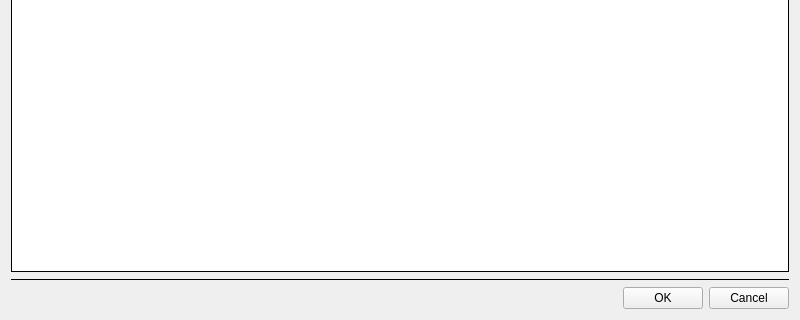
Old version of the form source/widget/megainterface.ui in the repository ww4u/mct-t4; both pictures show x 0 to 800 and y 280 to 600 of the 800 by 600 pixel window.
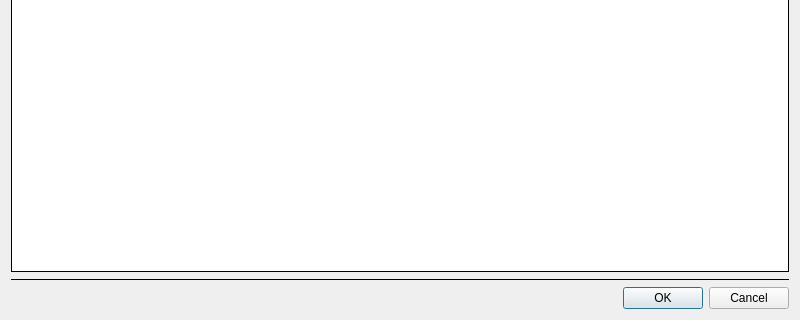
New version of the form. Icons and pictures are not drawn.

What changed in the file:
```diff
--- a/source/widget/megainterface.ui
+++ b/source/widget/megainterface.ui
@@ -219,35 +219,11 @@
     </widget>
    </item>
    <item>
-    <layout class="QHBoxLayout" name="horizontalLayout_5">
-     <item>
-      <spacer name="horizontalSpacer">
-       <property name="orientation">
-        <enum>Qt::Horizontal</enum>
-       </property>
-       <property name="sizeHint" stdset="0">
-        <size>
-         <width>40</width>
-         <height>20</height>
-        </size>
-       </property>
-      </spacer>
-     </item>
-     <item>
-      <widget class="QPushButton" name="pushButton_ok">
-       <property name="text">
-        <string>OK</string>
-       </property>
-      </widget>
-     </item>
-     <item>
-      <widget class="QPushButton" name="pushButton_cancel">
-       <property name="text">
-        <string>Cancel</string>
-       </property>
-      </widget>
-     </item>
-    </layout>
+    <widget class="QDialogButtonBox" name="buttonBox">
+     <property name="standardButtons">
+      <set>QDialogButtonBox::Cancel|QDialogButtonBox::Ok</set>
+     </property>
+    </widget>
    </item>
   </layout>
  </widget>
```
Left out of the diff: 41 changed lines with no effect on the pictures.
◇ ◇ ◇ ◇ ◇
▶ _Problem_
Your copy should match the records word for word, with the pictures removed.

▶ _Answer_
Old version of the form source/widget/megainterface.ui in the repository ww4u/mct-t4; both pictures show x 0 to 800 and y 280 to 600 of the 800 by 600 pixel window.
New version of the form. Icons and pictures are not drawn.

What changed in the file:
```diff
--- a/source/widget/megainterface.ui
+++ b/source/widget/megainterface.ui
@@ -219,35 +219,11 @@
     </widget>
    </item>
    <item>
-    <layout class="QHBoxLayout" name="horizontalLayout_5">
-     <item>
-      <spacer name="horizontalSpacer">
-       <property name="orientation">
-        <enum>Qt::Horizontal</enum>
-       </property>
-       <property name="sizeHint" stdset="0">
-        <size>
-         <width>40</width>
-         <height>20</height>
-        </size>
-       </property>
-      </spacer>
-     </item>
-     <item>
-      <widget class="QPushButton" name="pushButton_ok">
-       <property name="text">
-        <string>OK</string>
-       </property>
-      </widget>
-     </item>
-     <item>
-      <widget class="QPushButton" name="pushButton_cancel">
-       <property name="text">
-        <string>Cancel</string>
-       </property>
-      </widget>
-     </item>
-    </layout>
+    <widget class="QDialogButtonBox" name="buttonBox">
+     <property name="standardButtons">
+      <set>QDialogButtonBox::Cancel|QDialogButtonBox::Ok</set>
+     </property>
+    </widget>
    </item>
   </layout>
  </widget>
```
Left out of the diff: 41 changed lines with no effect on the pictures.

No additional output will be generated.